To spark more creativity, put yourself in unusual situations, avoiding the humdrum of everyday life. Meet different people, travel, and read. "Put yourself in areas that stimulate your mind," says Fred Kiesner, chair of the Center for Entrepreneurship at Loyola Marymount University in Los Angeles. Gathering with small groups of friends to brainstorm and imposing a deadline may also boost your imagination.
Another way to hit on a great idea: Take note of the obvious problems you encounter in everyday life. Not enough people allow an idea to permeate their psyche, even if it's staring them in the face. Keep a pad of paper and a pen in your shirt pocket, your purse or on your bedside table. Or start a pile of index cards with ideas written on them. Periodically throw away the ones that don't cut it, and hang on to those that might be before their time, says Rita McGrath, author of MarketBusters: 40 Strategic Moves That Drive Exceptional Business Growth.

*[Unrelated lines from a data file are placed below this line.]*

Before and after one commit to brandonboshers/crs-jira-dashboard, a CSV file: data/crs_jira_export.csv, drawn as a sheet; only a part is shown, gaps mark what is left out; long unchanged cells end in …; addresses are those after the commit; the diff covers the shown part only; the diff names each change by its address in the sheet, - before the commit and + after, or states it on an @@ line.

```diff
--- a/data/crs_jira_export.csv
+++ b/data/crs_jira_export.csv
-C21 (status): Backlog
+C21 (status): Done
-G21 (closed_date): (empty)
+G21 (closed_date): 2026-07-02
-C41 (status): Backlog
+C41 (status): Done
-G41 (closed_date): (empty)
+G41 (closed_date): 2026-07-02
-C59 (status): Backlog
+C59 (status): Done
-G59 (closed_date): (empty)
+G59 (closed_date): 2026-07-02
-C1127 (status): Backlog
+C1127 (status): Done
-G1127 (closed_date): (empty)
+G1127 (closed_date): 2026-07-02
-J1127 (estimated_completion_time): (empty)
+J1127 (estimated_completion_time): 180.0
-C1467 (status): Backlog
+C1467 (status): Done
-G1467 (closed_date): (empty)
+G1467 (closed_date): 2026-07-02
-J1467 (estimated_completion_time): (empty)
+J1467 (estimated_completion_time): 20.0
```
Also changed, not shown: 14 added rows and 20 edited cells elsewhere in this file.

Every edition of your daily newspaper contains at least five million-dollar ideas if you know what to look for, says Allen. In fact, he points out, just about every object around you made someone a fortune--whether it's a lamp, your computer or the paint on your walls. Dream up ways to improve or rework those same products to create another big idea.
"Listen to and observe what's going on around you," says Sean Glass, 26, who found the inspiration for his company while standing in a long line at a university bookstore. A sophomore at Yale University in 1999, Glass noticed that most students preferred to make purchases using their student ID cards, which electronically charged purchases to tuition bills. The student-ID checkout line was so long, in fact, that Glass wondered, "What would happen if those same students could use their ID cards to make purchases at businesses--a pizza joint or coffee shop-outside Yale's campus?"
That question helped lead to the creation of Higher One Inc., a New Haven, Connecticut, business that offers student checking accounts tied to university ID cards. Using ID cards as payment was one of several business ideas that emerged from a 3 a.m. dorm-room brainstorming session with Glass' friends Miles Lasater, 28, and Mark Volchek, 27.
Glass and his friends immediately shared their plan with Yale's then-CFO, Joseph Mullinix, who liked it. But Mullinix helped them expand their business idea by pointing out a bigger problem: There was currently no system for universities to electronically issue refunds or financial aid to students. The trio wanted to fill this void as well, so they presented their idea to the university's advisory board, which is made up of executives from some of the nation's largest companies. Glass listened to the board members' advice and ultimately laid the groundwork for Higher One, which now gives universities across the country the option of electronically issuing refunds and financial aid in addition to providing card-based banking to students. The company has grown to 52 employees, 33 university customers and 127,000 student bank accounts. Glass projects 2006 sales of more than $18 million, and he hopes to grow Higher One into a $100 million company by 2008.
Many entrepreneurs, once they find an idea, isolate themselves because they're afraid someone will steal it. Be cautious, but take a risk by telling people what you want to do, and be open to criticism, says Allen. Talk to potential customers. Ask them what they think. And ask other people in the know, such as potential angel investors or bankers, who will undoubtedly find holes in the plan. Listen to them. Sometimes entrepreneurs get so excited about their ideas, they don't pay any attention when someone waves a red flag. Says Allen, "You can't see [what's in your] blind spots without other people looking at [them]"